Planning Your Wireless Instrument Installation

by | Oct 25, 2007 | Industrial IoT, Measurement Instrumentation, Services, Consulting & Training | 0 comments

You may have seen quite a bit of news coverage (here, here) on wireless technology as it applies to plant instrumentation. At the recent Emerson Exchange, Emerson also announced some wireless news.

If you are an automation engineer, you might have thought about some applications where you would like to try this technology.

Your best course is to start with a simple business case. Perhaps the operators perform rounds to get readings from gauges and instruments not connected to the automation system. Having this information and associated diagnostics coming from wireless devices could possibly make your plant’s instrument technicians more efficient.

I caught up with Mark Sagstetter in Emerson’s Rosemount Measurement business. He recently went to a refinery along with John Biscone, a service technician in Emerson’s Instrument & Valve Services business. Operator and instrument technician efficiency was the very business case this refinery was pursuing. Mark and John were contracted to provide their expertise to help plan the network and installation process of the wireless instruments and gateways. Much like the early days of digital bus technologies, this expertise can help automation engineers establish best practices for planning and executing future wireless installations.

In the course of a two-day site visit, they worked with the plant engineers and identified five process units including four tank farm locations that met the criteria for increasing operator and instrument technician efficiency.

My understanding when talking with Mark is that there are basically two overall best practices to follow when implementing a wireless field network. The first is planning the wireless network and the second one is the network installation.

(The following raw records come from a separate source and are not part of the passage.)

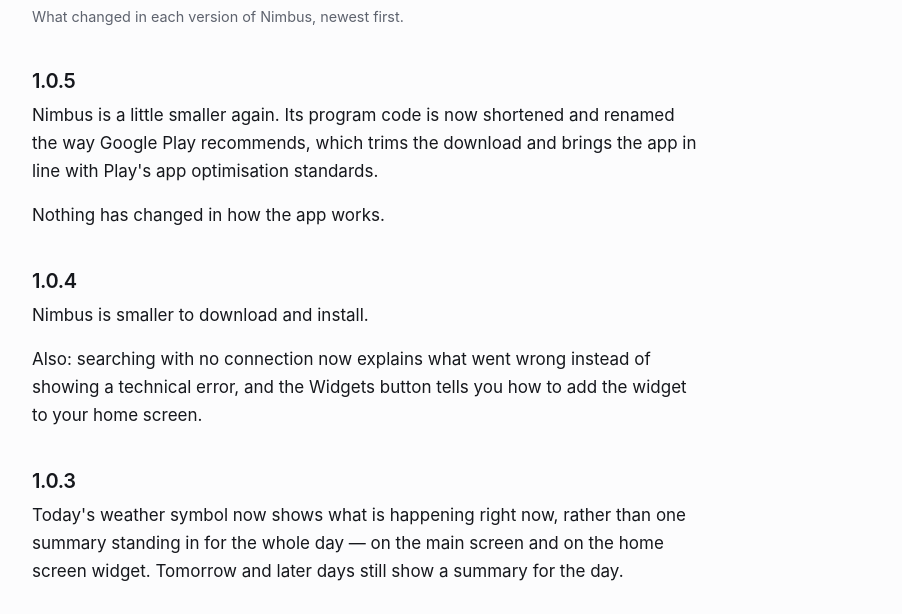
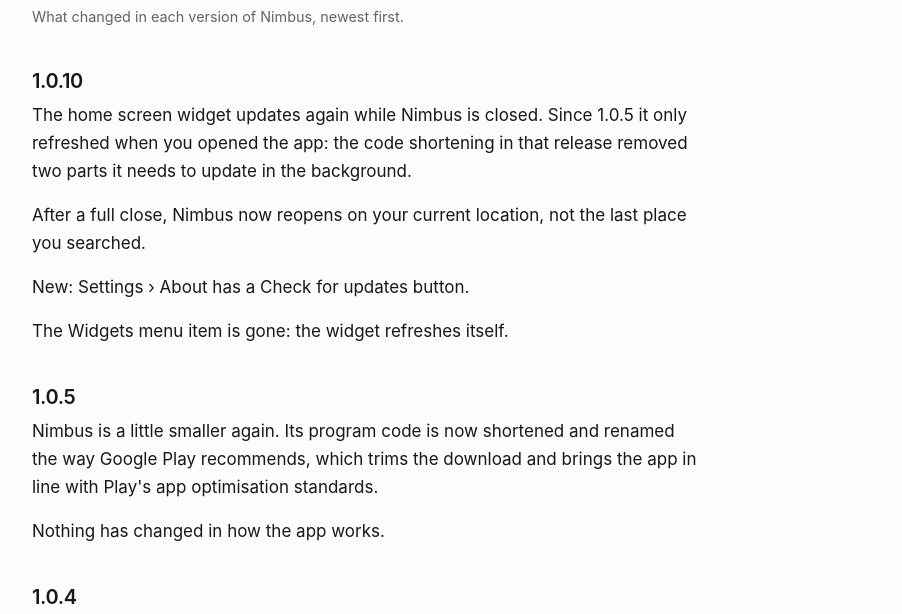
Before and after one commit to michael-whelan/nimbus-site, a plain HTML site: page releases/index.html in a window 1280 px wide. Shown: the part 149-763 px from the top of the page, without its empty margins (184-1086 px from the left). Drawn offline with Linux system fonts and the light colour scheme.

Commit message:
Add 1.0.10 to the release notes page
- Matches the en-GB copy in store/release-notes-1.0.10.md

```diff
--- a/releases/index.html
+++ b/releases/index.html
@@ -54,6 +54,19 @@
       <main id="main" class="policy">
         <h1>Release Notes</h1>
         <p class="updated">What changed in each version of Nimbus, newest first.</p>
+
+        <h2 id="v1.0.10">1.0.10</h2>
+        <p>
+          The home screen widget updates again while Nimbus is closed. Since 1.0.5 it only
+          refreshed when you opened the app: the code shortening in that release removed two
+          parts it needs to update in the background.
+        </p>
+        <p>
+          After a full close, Nimbus now reopens on your current location, not the last place
+          you searched.
+        </p>
+        <p>New: Settings › About has a Check for updates button.</p>
+        <p>The Widgets menu item is gone: the widget refreshes itself.</p>
 
         <h2 id="v1.0.5">1.0.5</h2>
         <p>
--- a/sitemap.xml
+++ b/sitemap.xml
@@ -17,7 +17,7 @@
   </url>
   <url>
     <loc>https://nimbus.michaelwhelan.dev/releases/</loc>
-    <lastmod>2026-10-18</lastmod>
+    <lastmod>2026-10-23</lastmod>
     <priority>0.5</priority>
   </url>
 </urlset>
```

When executing the best practice of planning the Self-Organizing wireless networks, Mark and John like to have scaled site drawings. Unfortunately, in this case, scaled drawings were not readily available. Necessity being the mother of invention prompted the team’s great idea to use Google Earth to generate site maps. They used the printouts during the walk-through of these process units to help envision device locations, gateway locations, plot anticipated communications, and to help identify possible impenetrable situations.

As part of the best practice of planning the network, it is a good idea to plot at least two paths of anticipated good communications for each instrument. Using a color-coding scheme, with one color to mark anticipated good communications paths and another color to mark potentially interrupted paths of communication, John and Mark were able to use this process to help understand how the network may function when installed. It also helped to understand, plan for, and possibly eliminate possible pinch points and/or possible impenetrable situations before the actual installation.

With every Self-Organizing wireless instrument being capable of being a router (sending and receiving messages from other instruments), possible pinch points and impenetrables are easily overcome. This is accomplished with the addition of measured points or instruments that act as routers or range extenders.

During the installation-planning portion of the site visit, Mark and John recommended the plant engineers follow the wireless installation best practices. To do this, the plant engineers would need to power and commission the gateway first. Then install, power, and commission the instruments, starting with the instrument closest to the gateway and continue working outward from the gateway. The instruments’ connectivity to the gateway should be verified each time after installing, powering and commissioning the instrument.

One thing I noted in my conversation with Mark is that the instruments mount with standard process connections. Engineers have been using these standard connections for years. The actual mounting location for the instruments and gateways were determined by providing a forearm’s length (a measurement device every instrument technician has with them at all times) of space between the antennas and any wall or metal structures to avoid signal attenuation.

Installation would continue by powering, installing, and commissioning instruments outward from the gateway, until all the devices have been brought on-line. By installing the instruments in this fashion, the actual formation and connectivity of the wireless Self-Organizing network can be compared with what was expected during the best practice of planning the network.

Beyond the immediate need to help the plant engineers plan a smooth installation at this refinery, Mark and John helped them establish best practices to aid in future wireless projects/installations.

Popular Posts



Related Posts

Follow Us

We invite you to follow us on Facebook, LinkedIn, Twitter and YouTube to stay up to date on the latest news, events and innovations that will help you face and solve your toughest challenges.

Do you want to reuse or translate content?

Just post a link to the entry and send us a quick note so we can share your work. Thank you very much.

Our Global Community

Emerson Exchange 365

The opinions expressed here are the personal opinions of the authors. Content published here is not read or approved by Emerson before it is posted and does not necessarily represent the views and opinions of Emerson.

PHP Code Snippets Powered By :